The gruesome mentality and action of war is, at the root, instinctual. What is the purpose of war? Some might argue to protect homeland, family, and a way of life. Others would argue war exists to further ideals into those who do not share them. The purpose of war, like so many things in this ever-tenuous world we live in, seems to be in the eye of the beholder.
Then what exists as the opposite of war? The obvious and most bolded answer would be peace. War, though, like peace, exist as tenuous terms. The old adage of one man's terrorist is another man's freedom fighter comes to mind. This state of conflict, again seems to be in the eye of the beholder so if war were to be boiled down to one core idea what would it be?
The late Jonathan Larson wrote in his award winning musical Rent "The opposite of war isn't peace, it's creation."
Larson seems to classify war as destruction, the opposite of which being creation. This doesn't seem like a far-fetched idea. Destruction seems at least to be a guiding overtone when the mind conjures up images of war. In particular, my mind drums up memories of photos depicting war torn Paris during the Nazi occupation. A truly desolate wasteland of destruction presents itself to the popular culture, doing so through video games, Hollywood movies, and in the shared collective identity of us all.
I think many people can identify with this assertion because it feels the most human, the most insightful. The opposite of war not being peace but destruction contains a poetic quality, becoming more apparent when you learn the idea comes from musical theater.
Brian K. Vaughn, the writer behind Y: The Last Man, and more recently Saga, poses a different counter balance to war. An idea universally present in war is inflicting pain, to do so for homeland, family, and even a way of life. These motivations exist as justifications but war does not bring about democracy, freedom, or independence. No, these noble endeavors come only after the fighting is done and the pain has stopped. The democracy and freedom or new regimes scab over the pain, leaving scars of conflict. The purpose of war, it seems, is to beat an opponent into submission.
Vaughn asserts in the 17th issue of Saga that the opposite of war is not peace, nor creation, but "fucking." Some might find the difference between creation and fucking to be a trivial one but I feel the choice of language is more deliberate. Creation obviously implies creating or making, taking something that didn't exist before and throwing it into the world. Fucking, on the other hand, appears to have a different intention. The act of fucking, as known in our more modern vernacular, is to inflict pleasure, on one's self or another, or several others. Oh course, fucking can lead to creation but, again, creation comes after the fucking is done.

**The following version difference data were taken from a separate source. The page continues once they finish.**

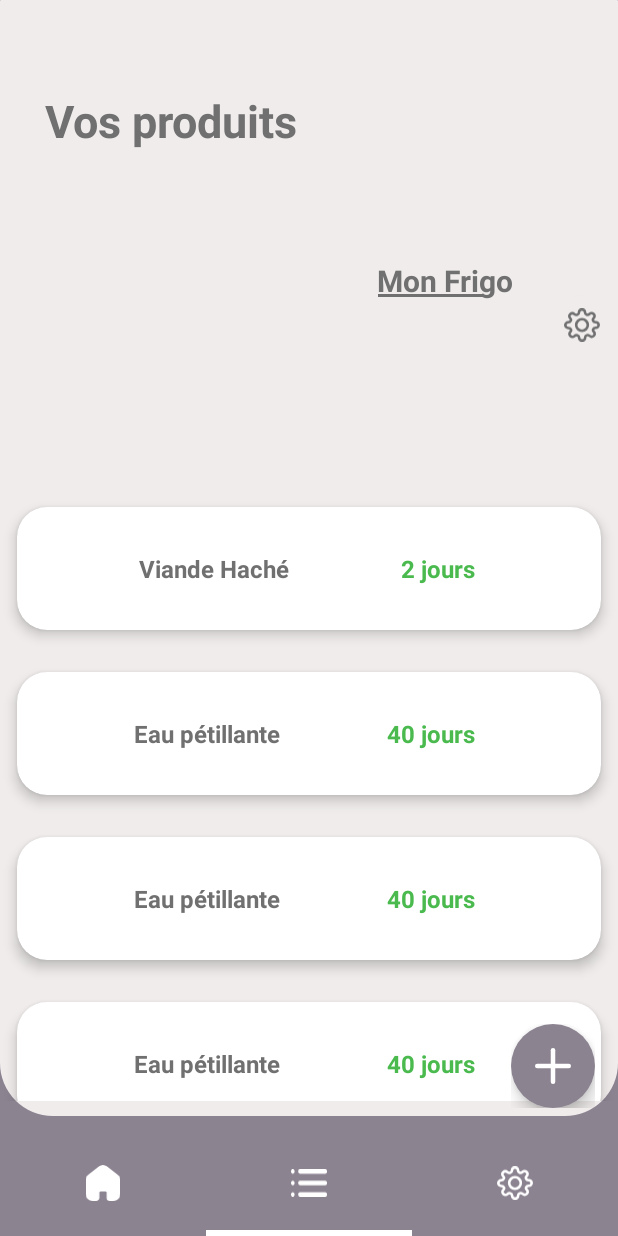
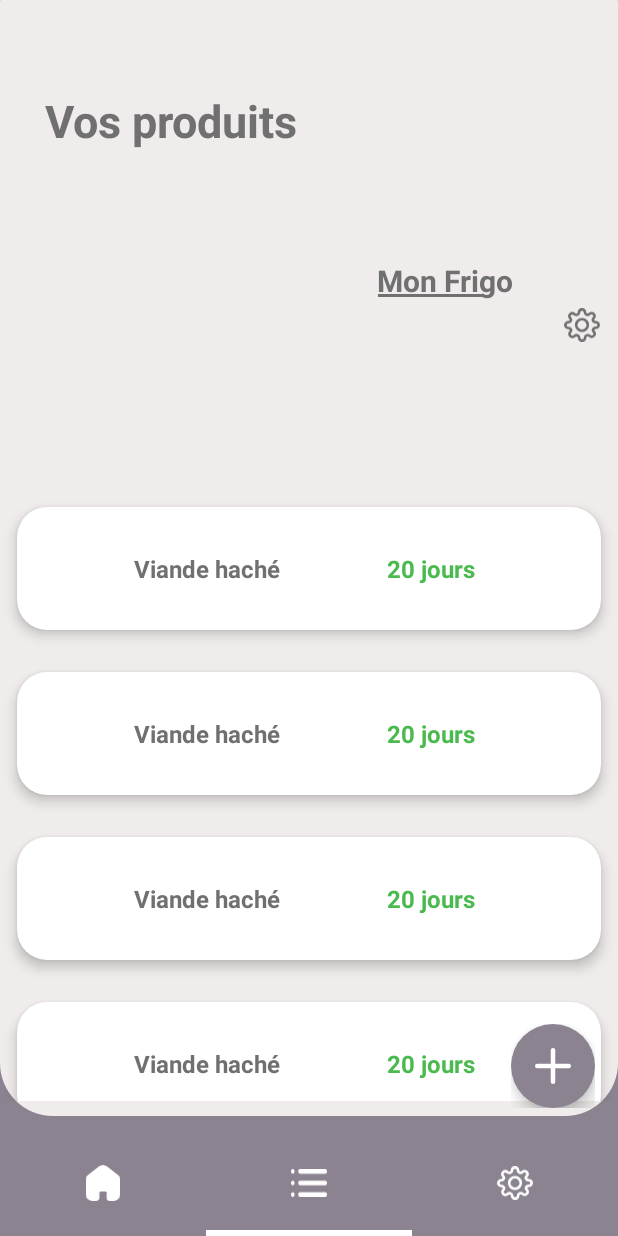
Before and after one commit to CorentinRuiz/TousAntiGaspi, an Android app: the MainFragment screen opened directly, with no data from a screen before it, item 2 of the bottom bar chosen, on a phone screen of 412 x 824 dp. Run offline under Robolectric (Android 15) with nearby library versions, the phone set to English and light mode, and no system bars.

Commit message:
Add product factory

```diff
--- a/android app/app/src/main/java/edu/poly/tousantigaspi/fragment/ListFragment.java
+++ b/android app/app/src/main/java/edu/poly/tousantigaspi/fragment/ListFragment.java
@@ -30,8 +30,10 @@ import edu.poly.tousantigaspi.controller.FrigoController;
 import edu.poly.tousantigaspi.model.FrigoModel;
 import edu.poly.tousantigaspi.object.Frigo;
 import edu.poly.tousantigaspi.object.Product;
+import edu.poly.tousantigaspi.object.ProductWithoutPic;
 import edu.poly.tousantigaspi.util.adapter.FrigoAdapter;
 import edu.poly.tousantigaspi.util.adapter.ProductListAdapter;
+import edu.poly.tousantigaspi.util.factory.ProductFactory;
 
 /**
  * A simple {@link Fragment} subclass.
@@ -66,14 +68,20 @@ public class ListFragment extends Fragment {
         controller = new FrigoController(this);
         controller.loadData();
 
-        products = new ArrayList<Product>();
-        products.add(new Product("Viande Haché","2 jours"));
-        products.add(new Product("Eau pétillante", "40 jours"));
-        products.add(new Product("Eau pétillante", "40 jours"));
-        products.add(new Product("Eau pétillante", "40 jours"));
-        products.add(new Product("Eau pétillante", "40 jours"));
-        products.add(new Product("Eau pétillante", "40 jours"));
-        products.add(new Product("Eau pétillante", "40 jours"));
+        products = new ArrayList<>();
+
+        try {
+            products.add(new ProductFactory().build(ProductFactory.WITHOUT_PIC,1,"","20 jours","Viande haché"));
+            products.add(new ProductFactory().build(ProductFactory.WITHOUT_PIC,1,"","20 jours","Viande haché"));
+            products.add(new ProductFactory().build(ProductFactory.WITHOUT_PIC,1,"","20 jours","Viande haché"));
+            products.add(new ProductFactory().build(ProductFactory.WITHOUT_PIC,1,"","20 jours","Viande haché"));
+            products.add(new ProductFactory().build(ProductFactory.WITHOUT_PIC,1,"","20 jours","Viande haché"));
+            products.add(new ProductFactory().build(ProductFactory.WITHOUT_PIC,1,"","20 jours","Viande haché"));
+            products.add(new ProductFactory().build(ProductFactory.WITHOUT_PIC,1,"","20 jours","Viande haché"));
+
+        } catch (Throwable throwable) {
+            throwable.printStackTrace();
+        }
 
         adapter = new ProductListAdapter(requireContext(),products);
 
--- a/android app/app/src/main/java/edu/poly/tousantigaspi/fragment/MainFragment.java
+++ b/android app/app/src/main/java/edu/poly/tousantigaspi/fragment/MainFragment.java
@@ -22,8 +22,10 @@ import edu.poly.tousantigaspi.controller.NameController;
 import edu.poly.tousantigaspi.model.FrigoModel;
 import edu.poly.tousantigaspi.model.NameModel;
 import edu.poly.tousantigaspi.object.Product;
+import edu.poly.tousantigaspi.object.ProductWithoutPic;
 import edu.poly.tousantigaspi.util.adapter.FrigoAdapter;
 import edu.poly.tousantigaspi.util.adapter.ProductListAdapter;
+import edu.poly.tousantigaspi.util.factory.ProductFactory;
 
 /**
  * A simple {@link Fragment} subclass.
@@ -67,14 +69,19 @@ public class MainFragment extends Fragment {
         nameController.getName();
         controller.loadData();
 
-        products = new ArrayList<>();
-        products.add(new Product("Viande Haché","2 jours"));
-        products.add(new Product("Eau pétillante", "40 jours"));
-        products.add(new Product("Eau pétillante", "40 jours"));
-        products.add(new Product("Eau pétillante", "40 jours"));
-        products.add(new Product("Eau pétillante", "40 jours"));
-        products.add(new Product("Eau pétillante", "40 jours"));
-        products.add(new Product("Eau pétillante", "40 jours"));
+        products = new ArrayList<Product>();
+
+        try {
+            products.add(new ProductFactory().build(ProductFactory.WITHOUT_PIC,1,"","20 jours","Viande haché"));
+            products.add(new ProductFactory().build(ProductFactory.WITHOUT_PIC,1,"","20 jours","Viande haché"));
+            products.add(new ProductFactory().build(ProductFactory.WITHOUT_PIC,1,"","20 jours","Viande haché"));
+            products.add(new ProductFactory().build(ProductFactory.WITHOUT_PIC,1,"","20 jours","Viande haché"));
+            products.add(new ProductFactory().build(ProductFactory.WITHOUT_PIC,1,"","20 jours","Viande haché"));
+            products.add(new ProductFactory().build(ProductFactory.WITHOUT_PIC,1,"","20 jours","Viande haché"));
+            products.add(new ProductFactory().build(ProductFactory.WITHOUT_PIC,1,"","20 jours","Viande haché"));
+        } catch (Throwable throwable) {
+            throwable.printStackTrace();
+        }
 
         return inflater.inflate(R.layout.fragment_main, container, false);
     }
--- a/android app/app/src/main/java/edu/poly/tousantigaspi/object/Product.java
+++ b/android app/app/src/main/java/edu/poly/tousantigaspi/object/Product.java
@@ -1,12 +1,14 @@
 package edu.poly.tousantigaspi.object;
 
-public class Product {
+public abstract class Product {
     private String name;
     private String dateRemaining;
+    private Integer quantity;
 
-    public Product(String name, String dateRemaining) {
+    public Product(String name, String dateRemaining,Integer quantity) {
         this.name = name;
         this.dateRemaining = dateRemaining;
+        this.quantity = quantity;
     }
 
     public String getName() {
@@ -24,4 +26,12 @@ public class Product {
     public void setDateRemaining(String dateRemaining) {
         this.dateRemaining = dateRemaining;
     }
+
+    public Integer getQuantity() {
+        return quantity;
+    }
+
+    public void setQuantity(Integer quantity) {
+        this.quantity = quantity;
+    }
 }
--- /dev/null
+++ b/android app/app/src/main/java/edu/poly/tousantigaspi/object/ProductWithPic.java
@@ -0,0 +1,11 @@
+package edu.poly.tousantigaspi.object;
+
+public class ProductWithPic extends Product{
+
+    public String pathToPic;
+
+    public ProductWithPic(String name, String dateRemaining,String path,Integer quantity) {
+        super(name, dateRemaining,quantity);
+        this.pathToPic = path;
+    }
+}
--- /dev/null
+++ b/android app/app/src/main/java/edu/poly/tousantigaspi/object/ProductWithoutPic.java
@@ -0,0 +1,9 @@
+package edu.poly.tousantigaspi.object;
+
+public class ProductWithoutPic extends Product{
+
+    public ProductWithoutPic(String name, String dateRemaining,Integer quantity) {
+        super(name, dateRemaining,quantity);
+    }
+
+}
--- /dev/null
+++ b/android app/app/src/main/java/edu/poly/tousantigaspi/util/factory/Factory.java
@@ -0,0 +1,9 @@
+package edu.poly.tousantigaspi.util.factory;
+
+import edu.poly.tousantigaspi.object.Product;
+
+abstract class Factory {
+
+    public abstract Product build(int type,Integer quantity,String path,String date,String name) throws Throwable;
+
+}
--- /dev/null
+++ b/android app/app/src/main/java/edu/poly/tousantigaspi/util/factory/ProductFactory.java
@@ -0,0 +1,23 @@
+package edu.poly.tousantigaspi.util.factory;
+
+import edu.poly.tousantigaspi.object.Product;
+import edu.poly.tousantigaspi.object.ProductWithPic;
+import edu.poly.tousantigaspi.object.ProductWithoutPic;
+
+
+
+public class ProductFactory extends Factory{
+
+    public static final int WITHOUT_PIC = 0;
+
+    public static final int WITH_PIC = 1;
+
+    @Override
+    public Product build(int type,Integer quantity,String path,String date,String name) throws Throwable {
+       switch (type){
+           case WITHOUT_PIC: return new ProductWithoutPic(name,date,quantity);
+           case WITH_PIC: return new ProductWithPic(name,date,path,quantity);
+           default: throw new Throwable("can made this type");
+       }
+    }
+}
```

Fucking stands different than the term "lovemaking" as lovemaking directs the mind towards a duo, a couple which cares deeply for each other. War, as presented in Saga, is chaotic, senseless, and does not care who it harms. Fucking, like the idea of war presented, is, more or less, blind like war, regarding not who pleasure is inflicted on but simply that it is.
Alex Wilson dropped out of cub scouts at an early age after he refused to sell popcorn for "the man." Since then his life has entered into a downward spiral. He lives in the sinful world of comic books, folk punk, and seedy tattoo shops. You can find him bare knuckle boxing to pay his rent or tweeting about Teen Wolf on his Twitter, @mralexwilson.